Records to use =
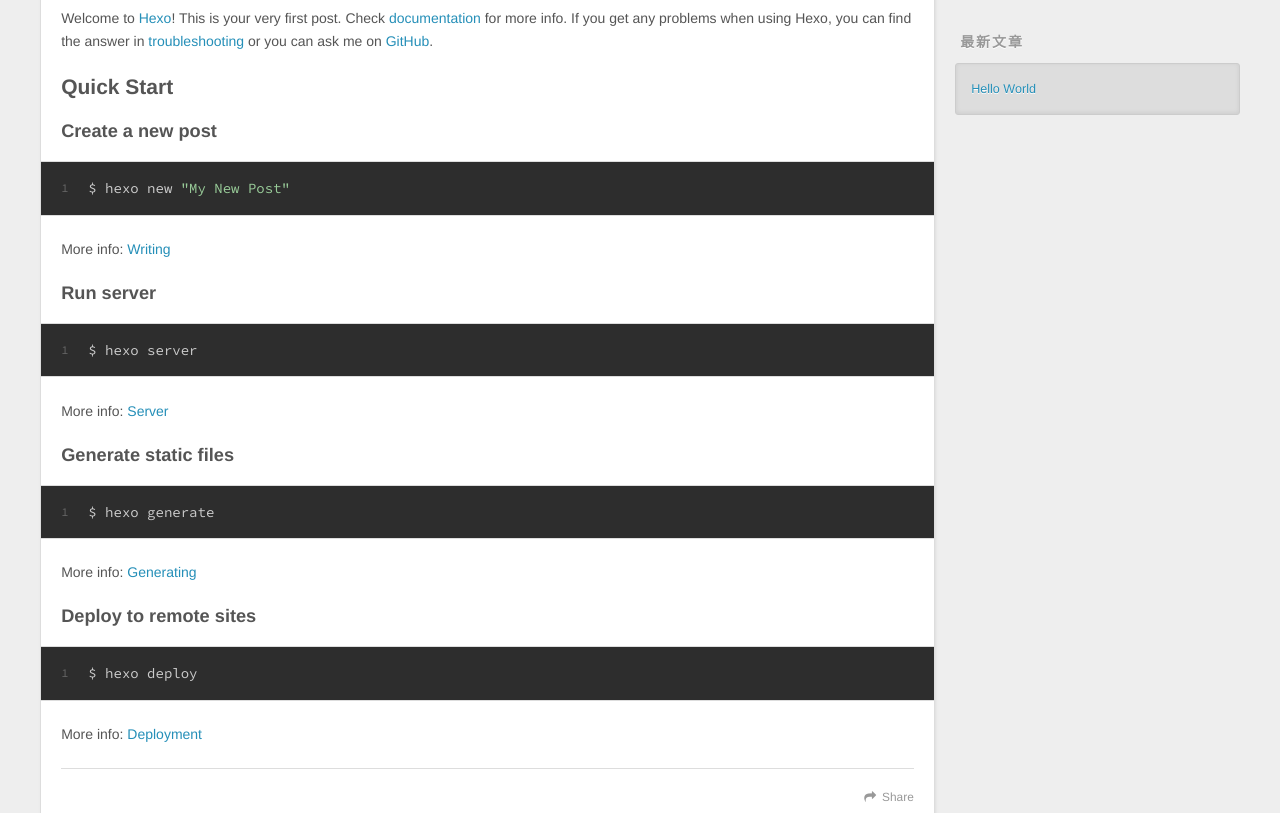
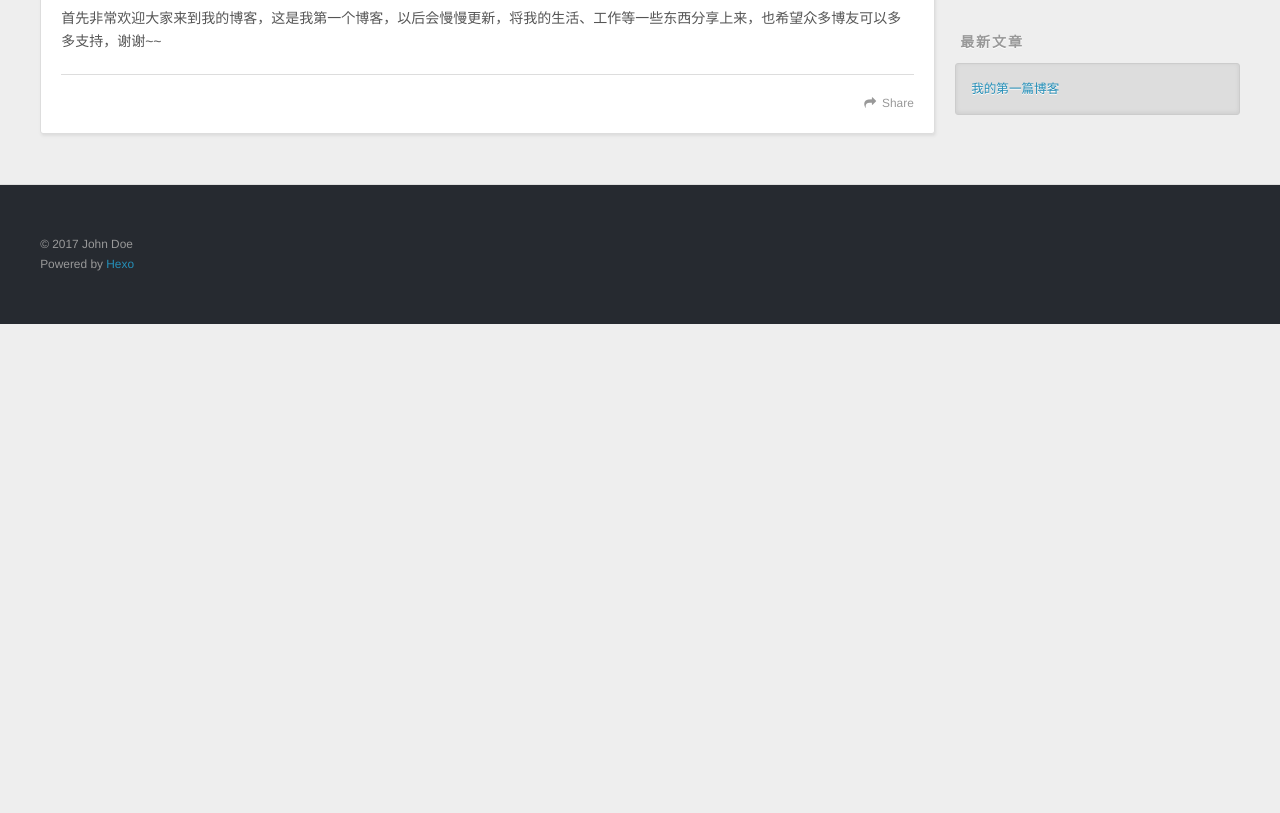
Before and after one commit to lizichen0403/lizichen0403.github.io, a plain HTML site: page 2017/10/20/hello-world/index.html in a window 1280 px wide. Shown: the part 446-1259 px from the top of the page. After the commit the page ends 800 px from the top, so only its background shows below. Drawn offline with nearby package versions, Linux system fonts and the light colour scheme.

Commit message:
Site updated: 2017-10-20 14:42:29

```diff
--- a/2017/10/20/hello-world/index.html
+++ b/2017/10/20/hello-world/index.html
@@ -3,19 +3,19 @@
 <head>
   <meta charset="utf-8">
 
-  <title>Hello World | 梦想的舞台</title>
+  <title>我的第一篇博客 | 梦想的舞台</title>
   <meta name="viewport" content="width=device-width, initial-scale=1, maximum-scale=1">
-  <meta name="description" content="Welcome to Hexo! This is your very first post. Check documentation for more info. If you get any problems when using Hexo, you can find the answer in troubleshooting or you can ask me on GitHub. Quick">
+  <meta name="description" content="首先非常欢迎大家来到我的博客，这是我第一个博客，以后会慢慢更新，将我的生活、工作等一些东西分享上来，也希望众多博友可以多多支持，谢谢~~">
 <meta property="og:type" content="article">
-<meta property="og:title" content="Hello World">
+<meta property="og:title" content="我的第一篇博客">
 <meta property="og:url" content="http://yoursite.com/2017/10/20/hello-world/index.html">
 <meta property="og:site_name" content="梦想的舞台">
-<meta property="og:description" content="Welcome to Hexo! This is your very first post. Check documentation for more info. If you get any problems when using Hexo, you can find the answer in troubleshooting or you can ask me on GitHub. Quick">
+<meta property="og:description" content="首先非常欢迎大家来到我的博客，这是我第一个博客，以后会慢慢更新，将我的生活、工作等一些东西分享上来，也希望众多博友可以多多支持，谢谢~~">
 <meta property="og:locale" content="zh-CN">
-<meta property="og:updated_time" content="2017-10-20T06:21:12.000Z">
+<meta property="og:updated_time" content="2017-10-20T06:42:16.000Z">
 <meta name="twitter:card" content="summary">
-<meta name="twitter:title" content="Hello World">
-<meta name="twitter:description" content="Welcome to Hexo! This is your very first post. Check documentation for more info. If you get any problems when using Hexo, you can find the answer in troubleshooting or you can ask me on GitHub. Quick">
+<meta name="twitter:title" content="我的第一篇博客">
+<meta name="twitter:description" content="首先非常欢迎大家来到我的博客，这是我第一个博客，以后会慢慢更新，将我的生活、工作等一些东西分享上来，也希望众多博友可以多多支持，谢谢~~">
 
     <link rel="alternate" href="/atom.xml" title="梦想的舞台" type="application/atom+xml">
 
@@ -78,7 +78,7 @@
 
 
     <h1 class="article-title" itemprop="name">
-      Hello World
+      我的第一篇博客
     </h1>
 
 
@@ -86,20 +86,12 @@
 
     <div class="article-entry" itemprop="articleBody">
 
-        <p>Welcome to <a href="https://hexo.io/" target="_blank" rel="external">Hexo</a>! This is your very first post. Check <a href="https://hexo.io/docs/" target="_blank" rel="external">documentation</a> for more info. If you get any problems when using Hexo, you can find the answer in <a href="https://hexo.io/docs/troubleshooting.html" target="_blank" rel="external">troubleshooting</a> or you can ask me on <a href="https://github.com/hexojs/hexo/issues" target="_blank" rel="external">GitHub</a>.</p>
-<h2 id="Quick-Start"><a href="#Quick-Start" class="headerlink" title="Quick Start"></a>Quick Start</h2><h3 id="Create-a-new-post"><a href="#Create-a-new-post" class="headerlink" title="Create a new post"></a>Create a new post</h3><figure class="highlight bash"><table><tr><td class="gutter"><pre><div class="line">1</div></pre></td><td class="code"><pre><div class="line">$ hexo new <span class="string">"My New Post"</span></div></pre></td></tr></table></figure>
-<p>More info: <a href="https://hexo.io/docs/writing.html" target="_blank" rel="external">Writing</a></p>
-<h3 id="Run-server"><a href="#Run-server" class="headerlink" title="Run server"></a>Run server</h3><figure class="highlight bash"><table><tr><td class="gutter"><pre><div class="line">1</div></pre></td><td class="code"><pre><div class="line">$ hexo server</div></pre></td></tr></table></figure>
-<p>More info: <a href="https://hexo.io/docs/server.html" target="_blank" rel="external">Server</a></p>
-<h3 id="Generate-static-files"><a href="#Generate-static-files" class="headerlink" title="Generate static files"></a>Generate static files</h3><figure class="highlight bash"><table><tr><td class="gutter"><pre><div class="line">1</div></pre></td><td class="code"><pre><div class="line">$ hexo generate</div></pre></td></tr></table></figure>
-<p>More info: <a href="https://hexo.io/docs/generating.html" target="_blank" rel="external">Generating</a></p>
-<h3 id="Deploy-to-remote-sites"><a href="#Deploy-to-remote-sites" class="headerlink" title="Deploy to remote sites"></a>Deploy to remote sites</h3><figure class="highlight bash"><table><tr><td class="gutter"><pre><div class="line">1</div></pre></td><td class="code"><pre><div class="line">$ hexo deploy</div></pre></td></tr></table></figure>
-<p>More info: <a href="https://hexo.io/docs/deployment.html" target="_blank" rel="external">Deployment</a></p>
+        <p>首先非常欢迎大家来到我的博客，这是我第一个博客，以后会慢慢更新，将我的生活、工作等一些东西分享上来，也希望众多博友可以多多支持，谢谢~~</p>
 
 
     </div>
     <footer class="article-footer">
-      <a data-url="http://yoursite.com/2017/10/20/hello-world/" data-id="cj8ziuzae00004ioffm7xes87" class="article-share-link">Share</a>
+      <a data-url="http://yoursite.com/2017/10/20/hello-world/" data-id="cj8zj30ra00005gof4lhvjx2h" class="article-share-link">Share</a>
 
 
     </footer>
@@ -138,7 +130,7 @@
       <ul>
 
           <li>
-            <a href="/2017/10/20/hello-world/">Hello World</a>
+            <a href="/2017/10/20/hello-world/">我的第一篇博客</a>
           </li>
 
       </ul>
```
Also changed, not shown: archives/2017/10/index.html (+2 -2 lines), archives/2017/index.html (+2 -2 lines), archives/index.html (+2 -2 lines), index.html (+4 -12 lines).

Exercise requirements = Only lines of the data holding the word "yoursite" go in the answer. Please copy each of them.

Your response =
 <meta property="og:url" content="http://yoursite.com/2017/10/20/hello-world/index.html">
-      <a data-url="http://yoursite.com/2017/10/20/hello-world/" data-id="cj8ziuzae00004ioffm7xes87" class="article-share-link">Share</a>
+      <a data-url="http://yoursite.com/2017/10/20/hello-world/" data-id="cj8zj30ra00005gof4lhvjx2h" class="article-share-link">Share</a>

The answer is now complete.